_Instructions for the task_
Which of the lines below contain the string "been"? Pull each one out of the data.

BEGIN Task data

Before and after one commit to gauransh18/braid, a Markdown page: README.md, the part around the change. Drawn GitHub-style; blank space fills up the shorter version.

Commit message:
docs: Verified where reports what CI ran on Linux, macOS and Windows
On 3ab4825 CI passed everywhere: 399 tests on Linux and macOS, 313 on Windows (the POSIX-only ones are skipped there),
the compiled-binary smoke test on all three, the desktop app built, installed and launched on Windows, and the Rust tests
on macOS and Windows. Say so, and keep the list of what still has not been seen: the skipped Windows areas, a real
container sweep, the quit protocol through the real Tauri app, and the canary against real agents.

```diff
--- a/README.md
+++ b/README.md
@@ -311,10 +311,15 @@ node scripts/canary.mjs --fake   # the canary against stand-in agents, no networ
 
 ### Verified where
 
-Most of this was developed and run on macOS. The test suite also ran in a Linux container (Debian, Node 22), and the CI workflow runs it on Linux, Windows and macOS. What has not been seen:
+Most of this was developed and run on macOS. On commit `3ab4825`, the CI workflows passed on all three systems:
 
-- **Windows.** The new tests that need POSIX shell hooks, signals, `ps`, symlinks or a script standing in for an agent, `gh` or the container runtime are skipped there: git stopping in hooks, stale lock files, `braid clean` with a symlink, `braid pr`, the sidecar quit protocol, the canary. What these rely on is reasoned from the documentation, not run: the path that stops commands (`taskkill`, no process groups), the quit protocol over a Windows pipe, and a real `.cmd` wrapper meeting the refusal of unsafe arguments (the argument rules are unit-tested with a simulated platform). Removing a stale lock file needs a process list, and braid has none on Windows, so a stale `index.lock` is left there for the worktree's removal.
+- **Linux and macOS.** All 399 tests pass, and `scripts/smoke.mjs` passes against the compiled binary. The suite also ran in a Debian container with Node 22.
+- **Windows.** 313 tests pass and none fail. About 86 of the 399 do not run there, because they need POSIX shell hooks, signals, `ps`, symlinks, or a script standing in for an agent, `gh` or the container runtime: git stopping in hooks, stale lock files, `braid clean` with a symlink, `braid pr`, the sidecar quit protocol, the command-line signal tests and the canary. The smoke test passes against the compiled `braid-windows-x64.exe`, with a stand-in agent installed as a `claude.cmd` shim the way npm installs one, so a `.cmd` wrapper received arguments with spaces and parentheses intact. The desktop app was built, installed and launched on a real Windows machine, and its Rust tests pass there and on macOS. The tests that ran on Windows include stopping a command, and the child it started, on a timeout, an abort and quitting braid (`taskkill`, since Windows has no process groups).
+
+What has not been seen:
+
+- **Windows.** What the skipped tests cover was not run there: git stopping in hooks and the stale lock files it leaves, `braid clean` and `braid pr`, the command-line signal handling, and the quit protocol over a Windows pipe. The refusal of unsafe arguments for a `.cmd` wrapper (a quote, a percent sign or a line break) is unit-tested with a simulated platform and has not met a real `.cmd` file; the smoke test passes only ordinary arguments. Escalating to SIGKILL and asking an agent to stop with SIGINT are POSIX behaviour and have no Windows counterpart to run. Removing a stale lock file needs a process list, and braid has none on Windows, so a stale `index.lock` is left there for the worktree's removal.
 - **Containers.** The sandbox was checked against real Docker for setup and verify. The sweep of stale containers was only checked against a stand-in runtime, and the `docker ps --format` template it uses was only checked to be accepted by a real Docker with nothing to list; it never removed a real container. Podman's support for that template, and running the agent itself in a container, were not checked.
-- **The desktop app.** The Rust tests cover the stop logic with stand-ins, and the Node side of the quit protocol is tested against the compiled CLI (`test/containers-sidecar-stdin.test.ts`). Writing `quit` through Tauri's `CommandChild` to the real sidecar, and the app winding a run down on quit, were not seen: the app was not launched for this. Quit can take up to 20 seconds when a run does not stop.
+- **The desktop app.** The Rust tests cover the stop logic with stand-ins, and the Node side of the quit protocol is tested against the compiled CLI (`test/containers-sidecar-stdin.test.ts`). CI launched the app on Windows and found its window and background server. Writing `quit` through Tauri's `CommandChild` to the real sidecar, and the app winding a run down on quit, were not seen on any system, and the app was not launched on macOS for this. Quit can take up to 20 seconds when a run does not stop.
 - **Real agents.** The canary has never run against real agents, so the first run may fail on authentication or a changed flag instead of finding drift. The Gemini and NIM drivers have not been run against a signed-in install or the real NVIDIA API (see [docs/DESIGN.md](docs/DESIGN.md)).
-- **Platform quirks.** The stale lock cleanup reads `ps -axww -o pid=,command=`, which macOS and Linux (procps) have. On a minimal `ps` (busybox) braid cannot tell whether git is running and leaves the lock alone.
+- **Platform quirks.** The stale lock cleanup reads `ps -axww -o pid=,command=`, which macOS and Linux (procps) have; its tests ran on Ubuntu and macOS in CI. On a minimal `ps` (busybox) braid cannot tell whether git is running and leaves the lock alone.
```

END Task data
BEGIN Task data

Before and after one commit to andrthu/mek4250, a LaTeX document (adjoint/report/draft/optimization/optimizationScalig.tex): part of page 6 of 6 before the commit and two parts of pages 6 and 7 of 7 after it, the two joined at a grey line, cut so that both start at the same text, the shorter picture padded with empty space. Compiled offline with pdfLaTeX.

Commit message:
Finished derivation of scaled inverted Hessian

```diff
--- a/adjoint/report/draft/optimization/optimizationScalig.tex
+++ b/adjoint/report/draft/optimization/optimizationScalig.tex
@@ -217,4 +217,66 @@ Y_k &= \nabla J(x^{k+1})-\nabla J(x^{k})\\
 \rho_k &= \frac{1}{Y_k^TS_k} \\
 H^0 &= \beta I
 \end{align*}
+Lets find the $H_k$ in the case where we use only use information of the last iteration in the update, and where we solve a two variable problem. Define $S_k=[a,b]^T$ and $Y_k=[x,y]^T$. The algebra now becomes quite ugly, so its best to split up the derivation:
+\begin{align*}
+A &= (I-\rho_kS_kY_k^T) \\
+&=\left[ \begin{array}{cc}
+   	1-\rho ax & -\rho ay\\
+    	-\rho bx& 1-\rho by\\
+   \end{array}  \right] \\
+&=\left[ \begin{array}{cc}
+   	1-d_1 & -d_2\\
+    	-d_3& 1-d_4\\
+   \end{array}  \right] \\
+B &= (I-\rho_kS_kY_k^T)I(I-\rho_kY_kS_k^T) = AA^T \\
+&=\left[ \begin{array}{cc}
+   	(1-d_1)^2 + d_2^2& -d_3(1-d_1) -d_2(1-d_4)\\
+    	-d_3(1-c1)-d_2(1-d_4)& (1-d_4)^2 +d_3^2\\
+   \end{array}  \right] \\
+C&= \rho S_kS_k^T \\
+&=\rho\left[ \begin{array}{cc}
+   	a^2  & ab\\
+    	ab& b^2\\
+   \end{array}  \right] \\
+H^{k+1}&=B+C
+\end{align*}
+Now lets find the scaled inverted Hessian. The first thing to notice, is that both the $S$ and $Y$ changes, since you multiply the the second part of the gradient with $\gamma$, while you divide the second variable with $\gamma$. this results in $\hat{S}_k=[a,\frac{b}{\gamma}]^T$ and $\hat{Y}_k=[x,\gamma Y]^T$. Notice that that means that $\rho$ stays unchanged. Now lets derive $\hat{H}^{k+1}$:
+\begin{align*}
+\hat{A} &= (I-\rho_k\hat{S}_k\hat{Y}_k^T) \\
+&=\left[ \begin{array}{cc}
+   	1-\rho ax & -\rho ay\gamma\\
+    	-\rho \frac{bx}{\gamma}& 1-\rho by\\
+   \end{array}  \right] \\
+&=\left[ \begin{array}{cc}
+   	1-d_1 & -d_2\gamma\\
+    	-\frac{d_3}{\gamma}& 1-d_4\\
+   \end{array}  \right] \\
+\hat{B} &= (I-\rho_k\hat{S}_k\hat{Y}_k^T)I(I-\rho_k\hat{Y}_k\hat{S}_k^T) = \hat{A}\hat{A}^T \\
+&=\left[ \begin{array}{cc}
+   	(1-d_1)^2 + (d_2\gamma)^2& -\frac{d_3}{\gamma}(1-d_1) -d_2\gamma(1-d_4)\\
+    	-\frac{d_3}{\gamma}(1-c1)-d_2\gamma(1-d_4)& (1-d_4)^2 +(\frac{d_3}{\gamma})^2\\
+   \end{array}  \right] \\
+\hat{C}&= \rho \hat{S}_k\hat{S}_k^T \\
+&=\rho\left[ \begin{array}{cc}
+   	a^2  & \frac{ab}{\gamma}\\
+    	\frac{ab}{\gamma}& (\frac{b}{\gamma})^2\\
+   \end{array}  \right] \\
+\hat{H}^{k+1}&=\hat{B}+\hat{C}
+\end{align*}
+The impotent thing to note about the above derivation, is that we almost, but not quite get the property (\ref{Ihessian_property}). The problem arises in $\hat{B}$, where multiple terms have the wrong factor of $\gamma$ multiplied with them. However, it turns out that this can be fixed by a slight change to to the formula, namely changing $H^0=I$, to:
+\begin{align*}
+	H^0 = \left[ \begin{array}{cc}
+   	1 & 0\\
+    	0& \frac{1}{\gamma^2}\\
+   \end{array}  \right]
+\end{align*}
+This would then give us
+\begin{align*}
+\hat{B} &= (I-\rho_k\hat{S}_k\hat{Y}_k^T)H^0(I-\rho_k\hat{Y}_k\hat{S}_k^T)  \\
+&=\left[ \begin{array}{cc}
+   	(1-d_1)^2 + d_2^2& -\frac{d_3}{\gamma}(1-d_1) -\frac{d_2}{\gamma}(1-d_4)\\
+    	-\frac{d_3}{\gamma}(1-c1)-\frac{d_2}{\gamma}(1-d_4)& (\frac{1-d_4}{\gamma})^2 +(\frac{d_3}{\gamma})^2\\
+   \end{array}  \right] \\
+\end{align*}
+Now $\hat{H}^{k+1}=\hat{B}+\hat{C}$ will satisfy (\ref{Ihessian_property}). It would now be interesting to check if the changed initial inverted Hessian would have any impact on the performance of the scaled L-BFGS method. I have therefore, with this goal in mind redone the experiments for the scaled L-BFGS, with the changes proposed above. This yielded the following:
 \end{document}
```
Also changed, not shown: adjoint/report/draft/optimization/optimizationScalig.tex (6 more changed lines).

END Task data

_Answer to the problem_
on macOS and Windows. Say so, and keep the list of what still has not been seen: the skipped Windows areas, a real
-Most of this was developed and run on macOS. The test suite also ran in a Linux container (Debian, Node 22), and the CI workflow runs it on Linux, Windows and macOS. What has not been seen:
+What has not been seen:
 - **Real agents.** The canary has never run against real agents, so the first run may fail on authentication or a changed flag instead of finding drift. The Gemini and NIM drivers have not been run against a signed-in install or the real NVIDIA API (see [docs/DESIGN.md](docs/DESIGN.md)).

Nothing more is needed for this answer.